** ACTIVITY **
Find each line in the records below that contains the word "soit", and copy it out.

★ ★ ★ ★

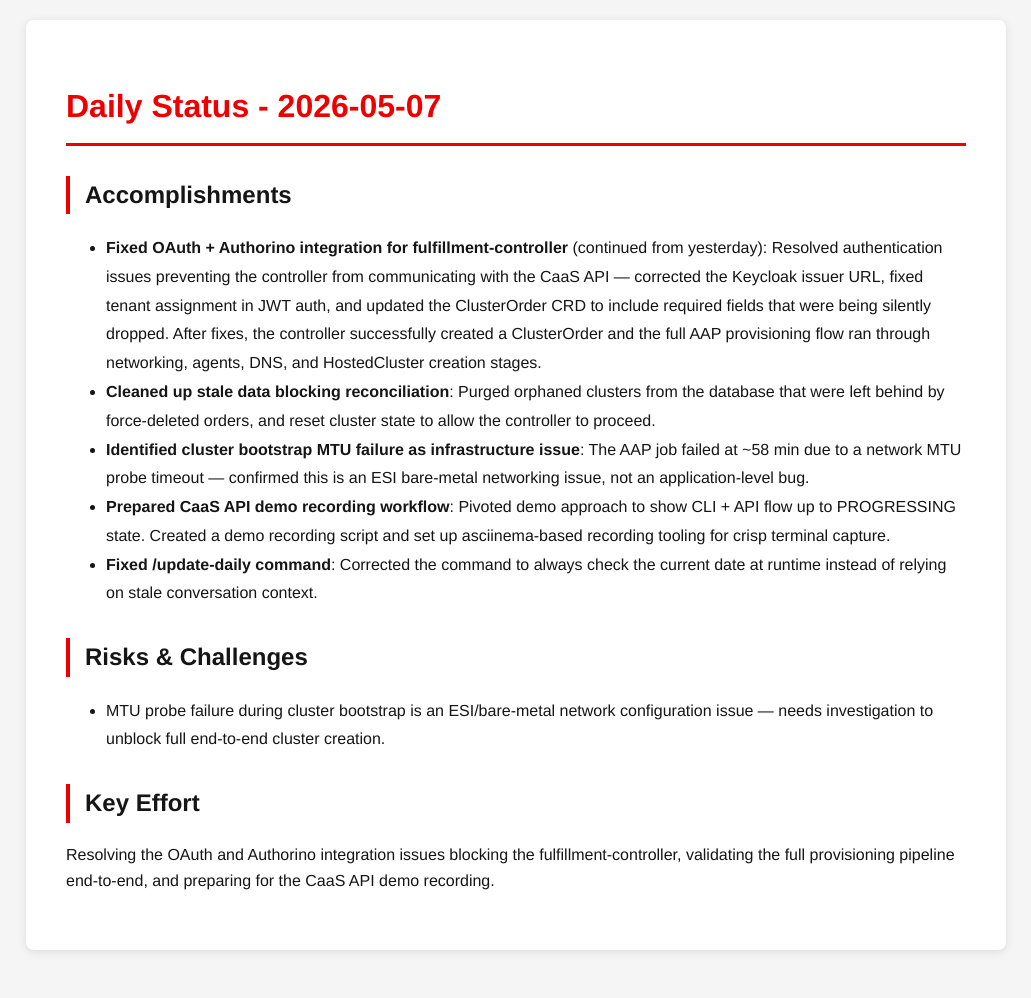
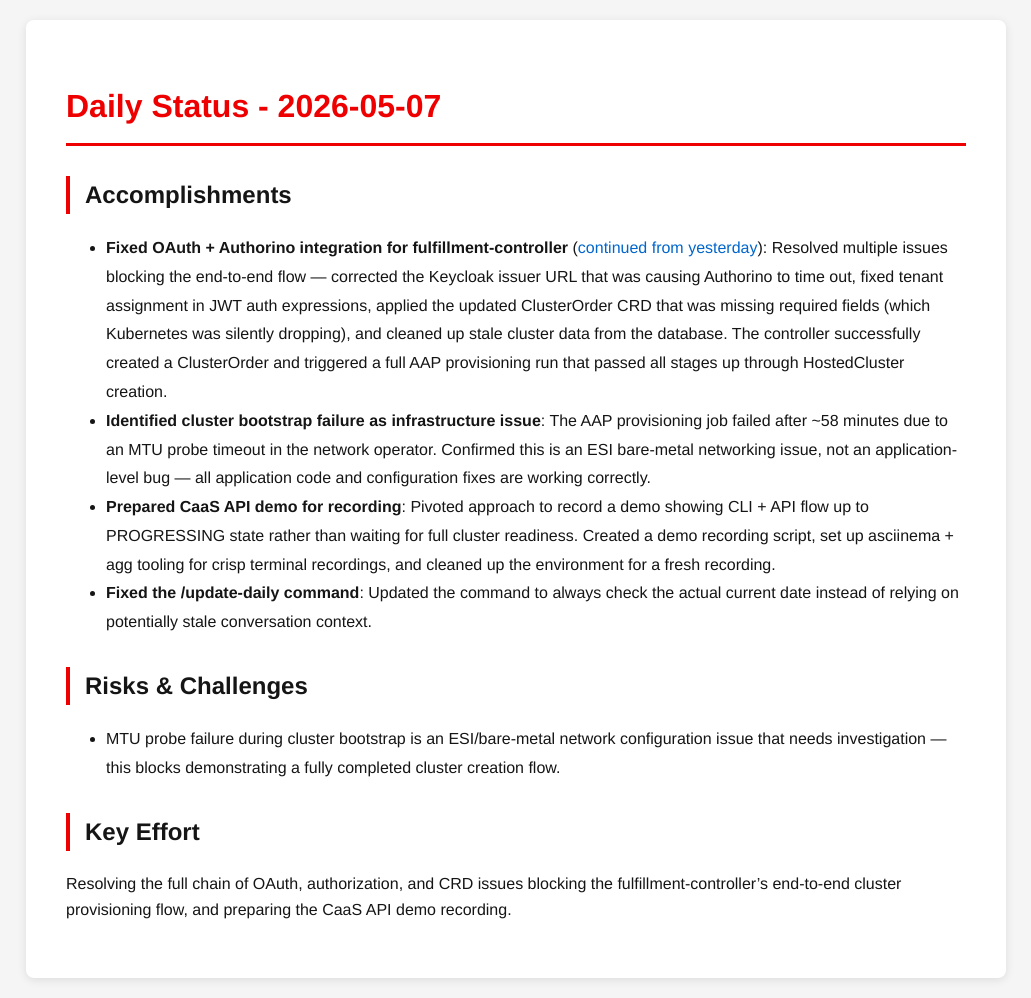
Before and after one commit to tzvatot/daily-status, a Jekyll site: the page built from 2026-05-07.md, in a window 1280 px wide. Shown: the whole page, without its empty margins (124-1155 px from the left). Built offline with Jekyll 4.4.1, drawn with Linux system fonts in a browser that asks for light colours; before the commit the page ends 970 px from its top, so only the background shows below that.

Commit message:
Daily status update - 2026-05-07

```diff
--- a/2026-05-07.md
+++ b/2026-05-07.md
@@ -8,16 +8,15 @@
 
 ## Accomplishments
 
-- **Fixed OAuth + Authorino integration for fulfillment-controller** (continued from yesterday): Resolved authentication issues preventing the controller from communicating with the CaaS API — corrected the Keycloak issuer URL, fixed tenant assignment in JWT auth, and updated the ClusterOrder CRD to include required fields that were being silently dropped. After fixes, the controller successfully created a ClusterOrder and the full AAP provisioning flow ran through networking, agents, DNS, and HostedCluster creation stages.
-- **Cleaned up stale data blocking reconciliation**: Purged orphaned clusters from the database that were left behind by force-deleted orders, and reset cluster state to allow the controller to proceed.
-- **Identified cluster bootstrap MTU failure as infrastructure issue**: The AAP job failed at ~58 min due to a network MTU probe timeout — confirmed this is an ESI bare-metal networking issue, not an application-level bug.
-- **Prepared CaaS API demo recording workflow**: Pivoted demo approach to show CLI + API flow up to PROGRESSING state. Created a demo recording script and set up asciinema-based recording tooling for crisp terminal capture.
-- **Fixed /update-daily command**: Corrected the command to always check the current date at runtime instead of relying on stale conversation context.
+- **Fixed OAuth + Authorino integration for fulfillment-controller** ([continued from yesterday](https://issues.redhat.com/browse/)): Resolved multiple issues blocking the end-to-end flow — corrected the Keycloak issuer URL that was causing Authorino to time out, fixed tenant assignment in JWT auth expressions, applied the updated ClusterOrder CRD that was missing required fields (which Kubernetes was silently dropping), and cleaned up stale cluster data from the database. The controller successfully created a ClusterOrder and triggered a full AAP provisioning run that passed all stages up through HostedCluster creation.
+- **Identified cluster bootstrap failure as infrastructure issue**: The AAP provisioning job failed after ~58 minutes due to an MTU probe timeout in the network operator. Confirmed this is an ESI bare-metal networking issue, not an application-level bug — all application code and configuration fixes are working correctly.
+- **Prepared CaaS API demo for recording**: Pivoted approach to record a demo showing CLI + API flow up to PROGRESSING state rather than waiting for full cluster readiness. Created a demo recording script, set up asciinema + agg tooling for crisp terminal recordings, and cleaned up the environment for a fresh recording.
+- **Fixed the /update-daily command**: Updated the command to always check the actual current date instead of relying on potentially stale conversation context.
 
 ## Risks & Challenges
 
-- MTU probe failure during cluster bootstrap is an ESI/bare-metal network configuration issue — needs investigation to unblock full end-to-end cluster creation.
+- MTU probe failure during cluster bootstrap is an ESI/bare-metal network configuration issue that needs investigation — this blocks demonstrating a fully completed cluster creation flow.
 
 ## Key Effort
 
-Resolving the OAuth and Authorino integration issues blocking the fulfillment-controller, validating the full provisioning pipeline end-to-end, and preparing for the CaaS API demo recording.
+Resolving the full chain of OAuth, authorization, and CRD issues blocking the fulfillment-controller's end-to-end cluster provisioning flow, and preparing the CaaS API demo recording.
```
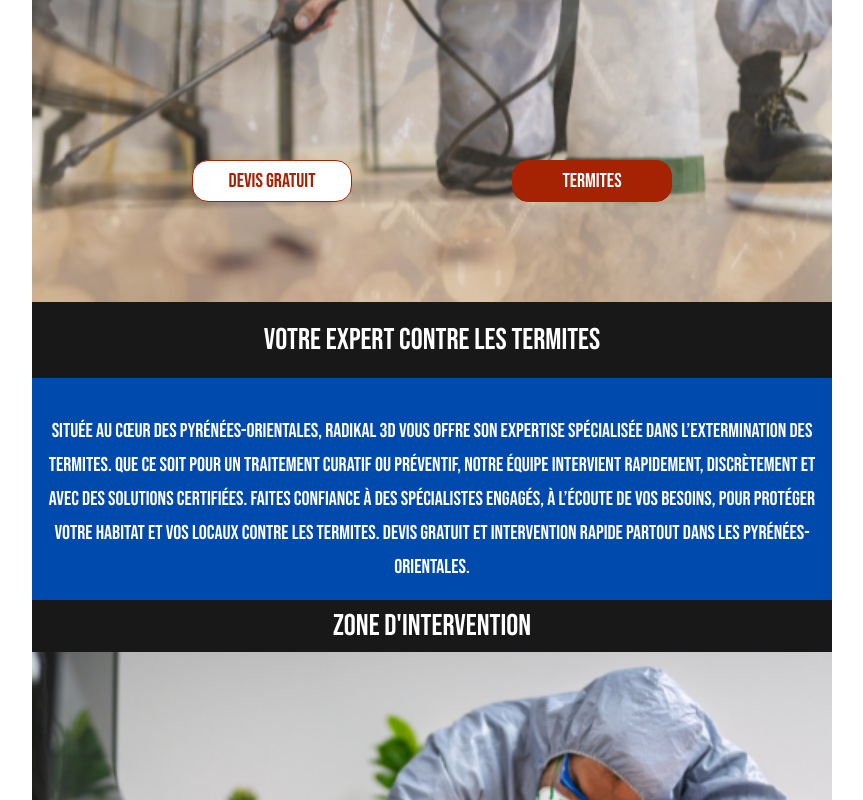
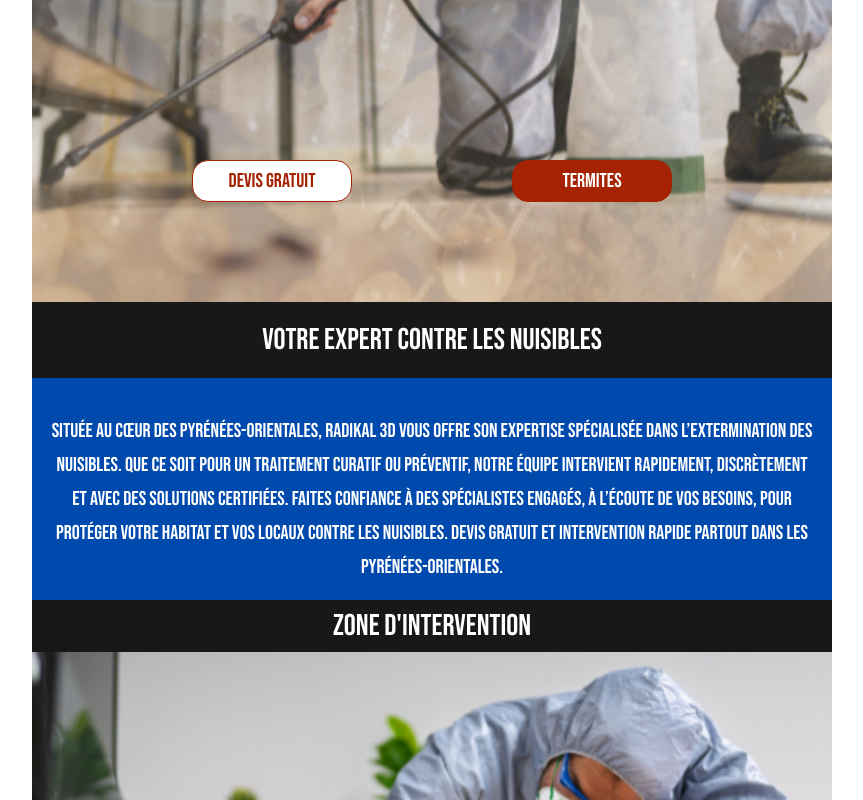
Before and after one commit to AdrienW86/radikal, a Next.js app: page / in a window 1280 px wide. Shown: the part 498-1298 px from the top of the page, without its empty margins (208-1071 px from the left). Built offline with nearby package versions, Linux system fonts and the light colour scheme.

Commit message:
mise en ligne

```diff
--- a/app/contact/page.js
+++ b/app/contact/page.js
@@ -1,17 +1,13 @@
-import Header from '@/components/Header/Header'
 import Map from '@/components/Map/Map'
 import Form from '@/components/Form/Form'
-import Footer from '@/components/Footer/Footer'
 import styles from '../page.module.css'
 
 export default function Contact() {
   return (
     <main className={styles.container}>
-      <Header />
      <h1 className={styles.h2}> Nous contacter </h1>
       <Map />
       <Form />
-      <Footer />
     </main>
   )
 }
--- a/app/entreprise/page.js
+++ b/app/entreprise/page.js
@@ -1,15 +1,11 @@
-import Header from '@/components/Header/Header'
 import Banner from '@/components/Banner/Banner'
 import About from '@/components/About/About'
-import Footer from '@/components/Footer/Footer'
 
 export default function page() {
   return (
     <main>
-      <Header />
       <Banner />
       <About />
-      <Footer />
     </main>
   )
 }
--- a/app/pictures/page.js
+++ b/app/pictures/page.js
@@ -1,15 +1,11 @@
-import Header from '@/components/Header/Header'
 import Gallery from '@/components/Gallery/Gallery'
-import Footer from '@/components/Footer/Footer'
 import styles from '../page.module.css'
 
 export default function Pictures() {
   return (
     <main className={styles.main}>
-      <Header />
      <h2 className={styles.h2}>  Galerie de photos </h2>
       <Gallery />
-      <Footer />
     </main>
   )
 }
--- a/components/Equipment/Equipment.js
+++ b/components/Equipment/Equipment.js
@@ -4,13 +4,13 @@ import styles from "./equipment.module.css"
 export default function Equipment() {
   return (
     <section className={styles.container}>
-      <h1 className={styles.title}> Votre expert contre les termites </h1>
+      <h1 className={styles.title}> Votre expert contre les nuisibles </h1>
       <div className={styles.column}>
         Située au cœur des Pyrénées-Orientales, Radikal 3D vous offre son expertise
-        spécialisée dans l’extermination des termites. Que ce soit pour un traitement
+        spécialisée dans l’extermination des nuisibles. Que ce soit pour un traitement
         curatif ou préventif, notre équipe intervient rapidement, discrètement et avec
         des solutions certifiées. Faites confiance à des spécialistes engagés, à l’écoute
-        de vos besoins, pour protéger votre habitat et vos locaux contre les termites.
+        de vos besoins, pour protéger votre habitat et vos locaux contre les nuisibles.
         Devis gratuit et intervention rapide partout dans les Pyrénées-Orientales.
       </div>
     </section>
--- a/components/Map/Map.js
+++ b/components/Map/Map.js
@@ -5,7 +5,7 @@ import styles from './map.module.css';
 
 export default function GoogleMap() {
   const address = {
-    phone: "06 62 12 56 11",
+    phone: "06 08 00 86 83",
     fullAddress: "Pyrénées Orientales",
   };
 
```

★ ★ ★ ★

** TASK RESPONSE **
-        spécialisée dans l’extermination des termites. Que ce soit pour un traitement
+        spécialisée dans l’extermination des nuisibles. Que ce soit pour un traitement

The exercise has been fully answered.